This report first provides the results of research conducted into the ATM service industry, with respect to the cost components and risk factors associated with the ATM Cash Cycle, how ATM holdings are calculated using demand forecasts and finally, customer service in the ATM usage environment. Thereafter, the reasons why ABC Bank implements the 98% service level policy are discussed. Based on all of these aspects, the 98% service level is investigated and assessed in order to determine whether it is a good policy or not.
The investigation into the policy firstly proves that servicing all ATMs at a 98% service level is not in fact always necessary from a customer’s perspective. This is because the results of the research conducted show that a customer’s reaction in the event of a missed transaction at an ATM is directly related to the unique characteristics and location of the ATM itself. In other words, the willingness of a customer to accept a cash-shortage situation or the likelihood of the customer being highly annoyed varies from ATM to ATM. This implies that all ATMs are not the same and therefore should be treated differently from a service level perspective.
The next step of the investigation into the 98% service level policy proves that the policy significantly increases cost as well as risk. Since stocking all ATMs at a 98% service level is not always necessary, the high costs and risks incurred as a result of the policy are not justified.
This report therefore concludes that the 98% service level policy should be reviewed as it not a cost-efficient approach to satisfy customer demand.

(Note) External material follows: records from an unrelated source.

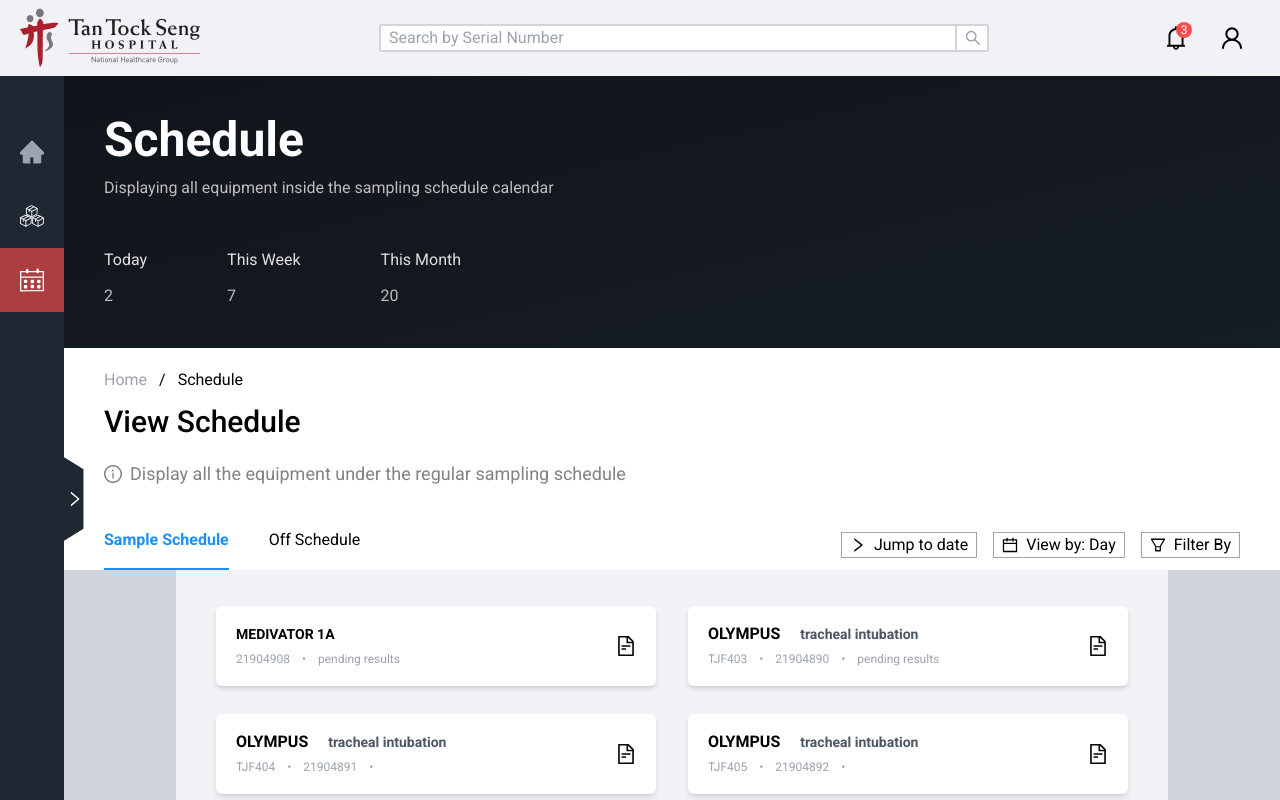
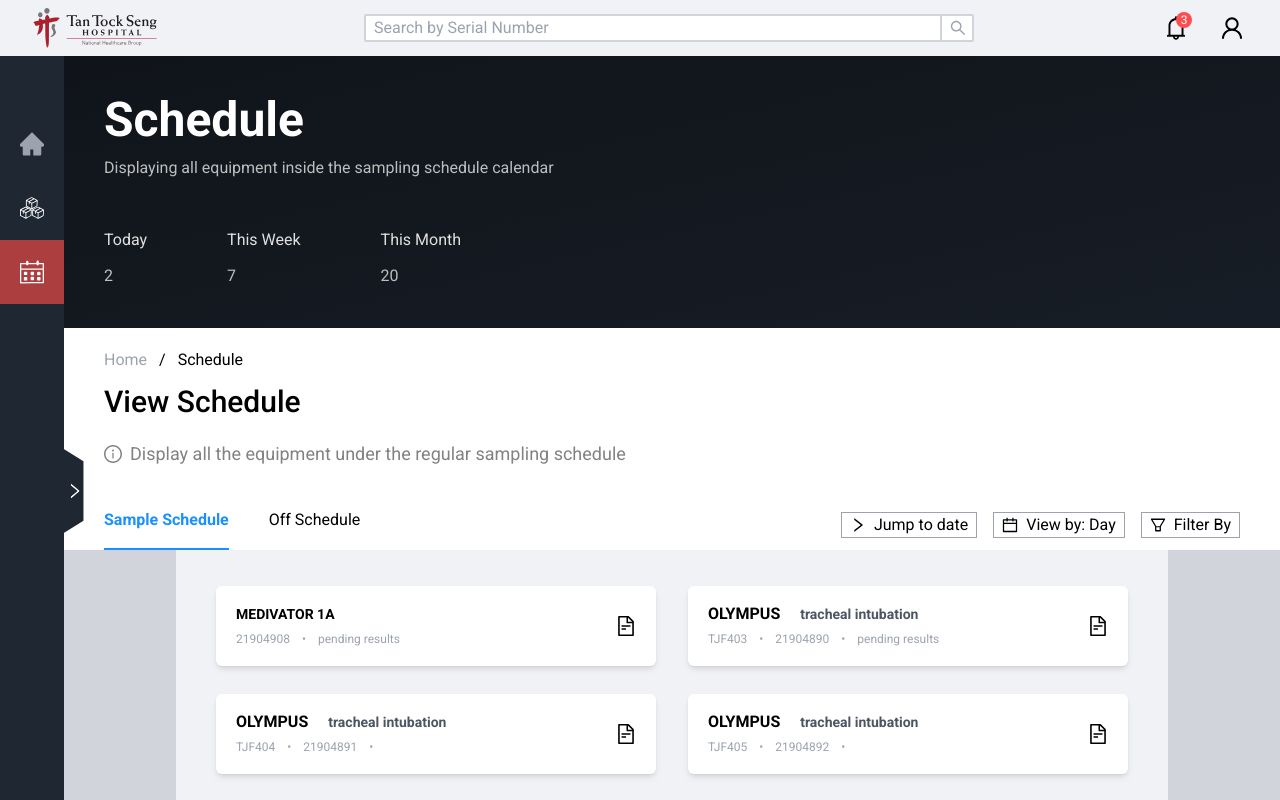
Before and after one commit to bran-donut/tts-ict2012, a Next.js app: page /schedule in a window 1280 px wide. Shown: the top 800 px of the page. Built offline with nearby package versions, Linux system fonts and the light colour scheme.

Commit message:
adjust topbar logo and adj sidebar

```diff
--- a/components/EquipmentCard.js
+++ b/components/EquipmentCard.js
@@ -2,7 +2,7 @@ import { EditOutlined, FileTextOutlined } from "@ant-design/icons";
 
 export default function EquipmentCard(props) {
   return (
-    <div className="flex flex-col items-start justify-center h-20 p-5 m-2 mt-5 bg-white rounded-md shadow-md text-start">
+    <div className="flex flex-col items-start justify-center h-20 p-5 m-2 mt-1 bg-white rounded-md shadow-md text-start">
       <div>
         {/* <span className="font-bold">{props.equipmentData.brand}</span>
         <span className="ml-3 text-sm font-bold text-gray-600">{props.equipmentData.scopeType}</span> */}
--- a/components/Navbar.js
+++ b/components/Navbar.js
@@ -15,7 +15,7 @@ export default function NavBar() {
   return (
     <div
       className={`
-        bg-tts-darkblue fixed cursor-pointer top-16 z-40 left-0 h-full transition-[width] ease-in-out duration-300
+        bg-tts-darkblue fixed cursor-pointer top-14 z-40 left-0 h-full transition-[width] ease-in-out duration-300
         ${open ? "w-[260px]" : "w-[64px]"}
       `}
       onClick={() => !open ? setOpen(true) : null}
--- a/components/TopBar.js
+++ b/components/TopBar.js
@@ -8,7 +8,7 @@ export default function TopBar(props) {
   return (
     <div className="flex flex-row items-center justify-between py-2 pl-5 pr-10 bg-[#F0F2F5]">
       <Link href="home">
-      <Image className="hover:cursor-pointer" src={Logo} alt="logo" width={180} height={60} />
+      <Image className="hover:cursor-pointer" src={Logo} alt="logo" width={150} height={40} />
       </Link>
       <div className="relative flex-row items-center hidden w-1/2 sm:flex">
         <input
```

It is therefore proposed that ABC Bank utilises the ATM Service Level Model developed and discussed in this report and which has been built for the purpose of this project.

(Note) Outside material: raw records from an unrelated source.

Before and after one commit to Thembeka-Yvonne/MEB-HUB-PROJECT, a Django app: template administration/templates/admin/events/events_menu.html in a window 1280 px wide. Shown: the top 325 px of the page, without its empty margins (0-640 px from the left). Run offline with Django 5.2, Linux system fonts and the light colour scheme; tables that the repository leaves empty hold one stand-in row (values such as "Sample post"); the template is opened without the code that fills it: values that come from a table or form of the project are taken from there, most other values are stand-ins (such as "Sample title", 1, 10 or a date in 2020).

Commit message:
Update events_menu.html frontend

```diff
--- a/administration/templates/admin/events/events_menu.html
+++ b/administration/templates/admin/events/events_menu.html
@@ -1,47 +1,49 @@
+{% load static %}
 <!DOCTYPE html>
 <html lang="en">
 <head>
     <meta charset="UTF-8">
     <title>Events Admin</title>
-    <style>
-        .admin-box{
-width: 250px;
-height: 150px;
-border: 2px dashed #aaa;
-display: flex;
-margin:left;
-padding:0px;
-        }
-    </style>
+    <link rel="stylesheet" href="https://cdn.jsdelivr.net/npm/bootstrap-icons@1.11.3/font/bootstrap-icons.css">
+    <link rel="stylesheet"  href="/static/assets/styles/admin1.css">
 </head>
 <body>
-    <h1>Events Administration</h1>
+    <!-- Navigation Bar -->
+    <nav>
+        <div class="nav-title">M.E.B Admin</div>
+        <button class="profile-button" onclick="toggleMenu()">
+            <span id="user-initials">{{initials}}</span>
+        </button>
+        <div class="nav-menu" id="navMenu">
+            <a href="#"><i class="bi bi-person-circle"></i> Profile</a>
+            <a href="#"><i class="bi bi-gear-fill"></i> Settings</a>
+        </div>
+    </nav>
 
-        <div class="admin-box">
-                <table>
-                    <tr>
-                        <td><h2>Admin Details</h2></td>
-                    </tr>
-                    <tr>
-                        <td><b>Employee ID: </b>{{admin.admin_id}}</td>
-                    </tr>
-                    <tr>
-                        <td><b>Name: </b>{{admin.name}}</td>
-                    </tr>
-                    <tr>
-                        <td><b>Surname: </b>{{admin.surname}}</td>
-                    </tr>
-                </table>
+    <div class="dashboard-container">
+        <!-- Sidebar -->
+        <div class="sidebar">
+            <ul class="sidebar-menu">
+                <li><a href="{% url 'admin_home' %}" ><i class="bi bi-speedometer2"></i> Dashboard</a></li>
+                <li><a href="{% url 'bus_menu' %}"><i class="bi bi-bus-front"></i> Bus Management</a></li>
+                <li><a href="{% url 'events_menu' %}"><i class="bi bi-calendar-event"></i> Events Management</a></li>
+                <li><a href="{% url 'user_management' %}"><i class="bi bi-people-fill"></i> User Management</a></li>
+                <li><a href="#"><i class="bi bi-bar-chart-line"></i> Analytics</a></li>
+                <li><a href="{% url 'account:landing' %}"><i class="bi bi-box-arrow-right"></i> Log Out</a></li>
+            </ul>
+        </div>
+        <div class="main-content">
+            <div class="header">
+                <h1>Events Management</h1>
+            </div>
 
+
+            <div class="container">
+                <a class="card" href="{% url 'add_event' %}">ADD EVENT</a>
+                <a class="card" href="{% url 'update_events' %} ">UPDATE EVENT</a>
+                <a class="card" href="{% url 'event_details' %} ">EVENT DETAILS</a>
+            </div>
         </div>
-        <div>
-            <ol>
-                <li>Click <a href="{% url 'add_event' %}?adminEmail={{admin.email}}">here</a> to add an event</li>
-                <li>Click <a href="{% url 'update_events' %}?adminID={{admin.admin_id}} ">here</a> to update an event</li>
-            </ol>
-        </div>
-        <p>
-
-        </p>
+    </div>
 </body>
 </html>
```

The ATM Service Level Model is able to calculate an optimal service level for each of the ATMs belonging to ABC Bank. The optimal service level is one which will provide the service level actually required by customers at each specific ATM while simultaneously minimising the costs and risks incurred. This is done by differentiating between ATMs based on their individual characteristics and location. Each ATM is assigned an “Importance Factor” and an optimal service level is calculated using historical holdings-withdrawals data pertaining to that specific ATM. Implementing the optimal service levels calculated by the ATM Service Level Model, will result in substantial savings for ABC Bank , while simultaneously maintaining the level of ATM Performance required for ABC Bank to be competitive in the financial services industry (exact figures have not been included in the report for confidentiality purposes).
Thesis (B Eng. (Industrial and Systems Engineering))--University of Pretoria, 2012.